Financial Report by David Thomas

Vicky with two members of staff.

Vicky with two members of staff

It is pleasing to report that, thanks to you, our loyal supporters, the Trust's income from legacies and donations has been coming quite close to covering the monthly funding needs of the Home in Peru. We have been helped in this because we send funds in US dollars, and every pound of donation is currently worth almost 2 dollars. We cannot expect that the exchange rate will always be so favourable to us, so there can be no relaxation of fund-raising efforts. We have been fortunate in recent months to receive contributions from a number of special fund-raising activities, notably including a sponsored sky-dive by volunteer Danielle Welburn and a group of her friends and supporters in Yorkshire. Well done to them, and thank you to all our other donors. The second move of the Home in less than 2 years has been a financial as well as an organisational and emotional strain, but the Committee in Piura has done a magnificent job of keeping the Home running without calling on the Trust for major additional financial support.
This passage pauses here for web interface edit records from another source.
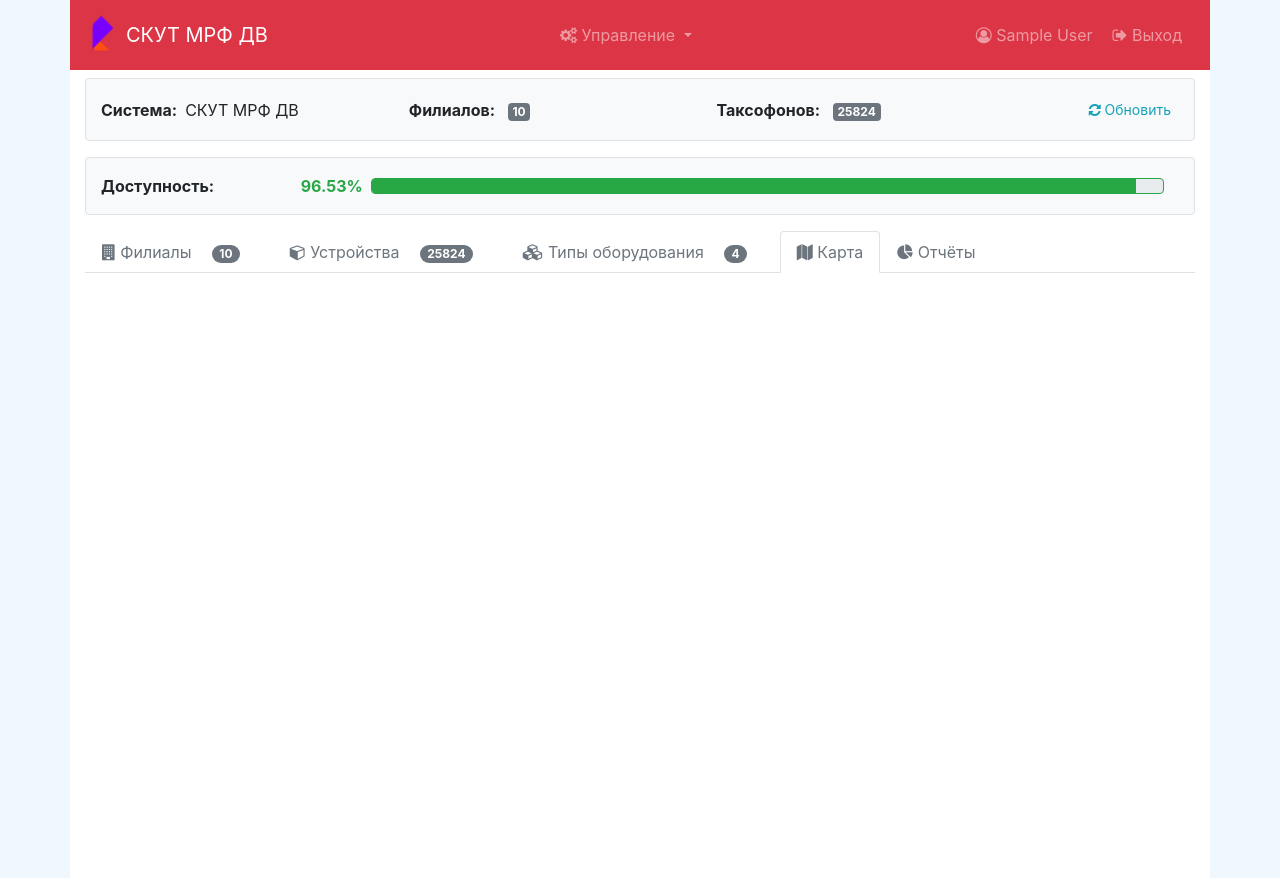
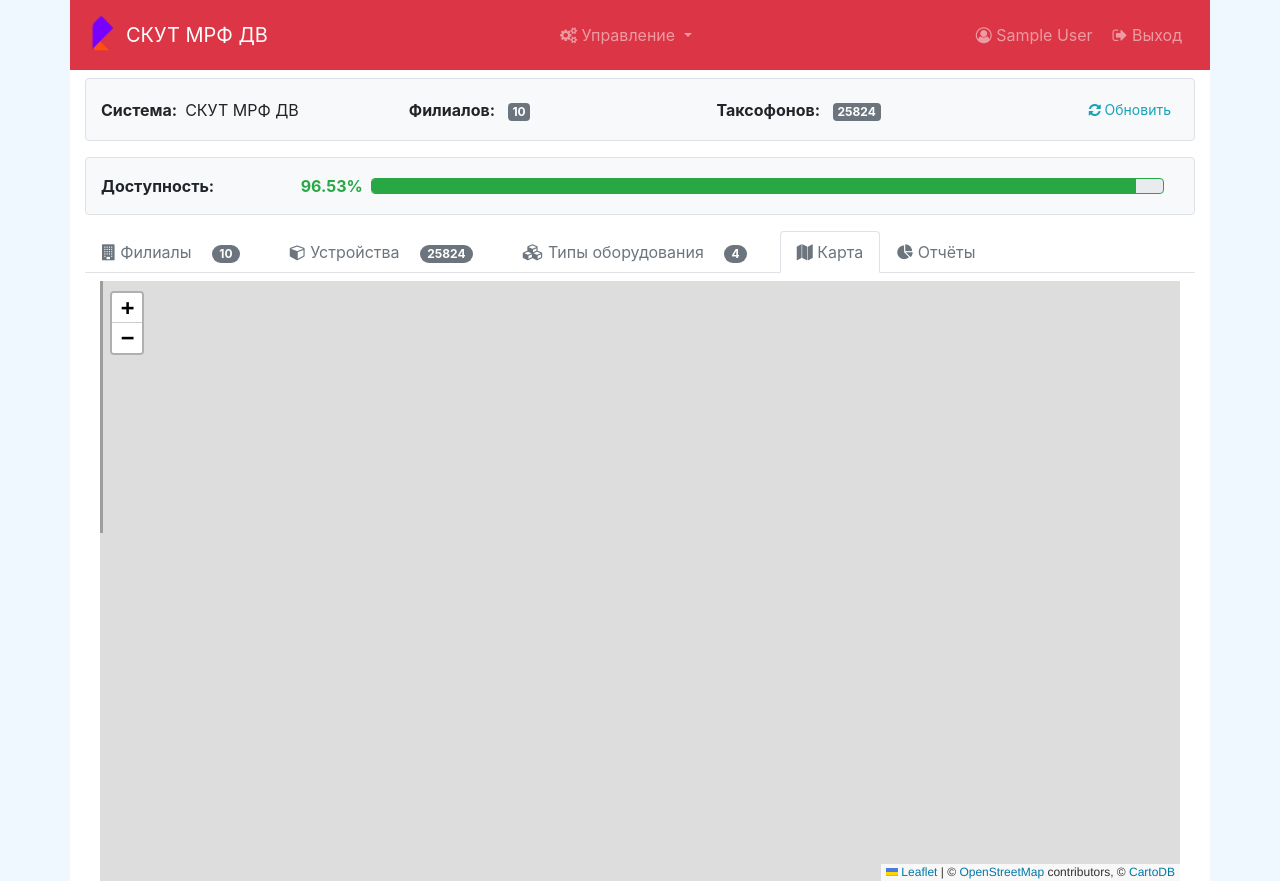
Before and after one commit to ondrevladimirovich/cut, a Flask app: page / in a window 1280 px wide, after a click on "Карта". Run offline with Flask 2, Linux system fonts and the light colour scheme; the visitor is signed in with stand-in values (Sample User, id 1); some libraries are stand-ins or nearby versions; grey boxes are pictures that could not be loaded.

Commit message:
Оказалось что карта приделалсь

```diff
--- a/project/templates/index.html
+++ b/project/templates/index.html
@@ -128,7 +128,9 @@
                                 <div class="row mb-2 justify-content-center">
                                 </div>
                                 <div class="row">
-                                    <div id="map" style="height: 250px;"></div>
+                                    <div class="col">
+                                        <div id="map" style="height: 600px;"></div>
+                                    </div>
                                 </div>
                             </div>
                         </div>
```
This has meant that the Trust has kept its reserves at a level that will allow the Trustees to support the Piura Committee in their plans to move the Home out of rented accommodation and into a purpose-built property to give the Home the long term stability it needs. As and when the Trust provides funds for the construction, the Trustees will take steps to ensure that this important grant is permanently applied for the benefit of Anita's children. This project will make considerable inroads into the financial reserves that guarantee uninterrupted support for the Home. We shall then be more than ever dependent on the regular monthly flow of donations from our loyal supporters.
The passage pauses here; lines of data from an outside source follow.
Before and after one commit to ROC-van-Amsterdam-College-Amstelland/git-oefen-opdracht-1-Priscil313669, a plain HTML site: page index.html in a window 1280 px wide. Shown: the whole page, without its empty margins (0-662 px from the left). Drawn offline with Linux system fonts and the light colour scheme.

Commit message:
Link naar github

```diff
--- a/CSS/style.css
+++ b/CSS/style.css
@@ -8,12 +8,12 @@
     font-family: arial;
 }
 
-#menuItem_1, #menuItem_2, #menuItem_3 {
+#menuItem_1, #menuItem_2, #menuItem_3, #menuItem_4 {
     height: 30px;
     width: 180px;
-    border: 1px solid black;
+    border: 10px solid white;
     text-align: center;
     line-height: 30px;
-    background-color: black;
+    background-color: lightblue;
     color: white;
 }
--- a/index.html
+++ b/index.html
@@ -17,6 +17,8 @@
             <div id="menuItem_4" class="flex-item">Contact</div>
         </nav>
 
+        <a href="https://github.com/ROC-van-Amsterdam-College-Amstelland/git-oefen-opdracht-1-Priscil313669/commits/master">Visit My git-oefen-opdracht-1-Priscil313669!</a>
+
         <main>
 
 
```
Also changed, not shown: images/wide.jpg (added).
STOP PRESS - News From the Home

Maria Angelicaaged 3 has just arrived at the Home. She is a twin and has severe cerebral palsy. Her mother is 19 years old and their father was shot dead by the police. Ronni is 19 and has been in the Home for several years with extreme physical and mental disabilities. With help from the staff and the physiotherapist he can communicate through gestures, and with language therapy is developing speech. He is desperately in need of a new wheelchair which has to be specially adapted. This chair will cost in the region of one thousand dollars (about £500) and will have to come from Lima. It would be wonderful if one of you could donate this chair to Ronni and perhaps help him with his other physical needs through our Support a Child scheme. He loves music.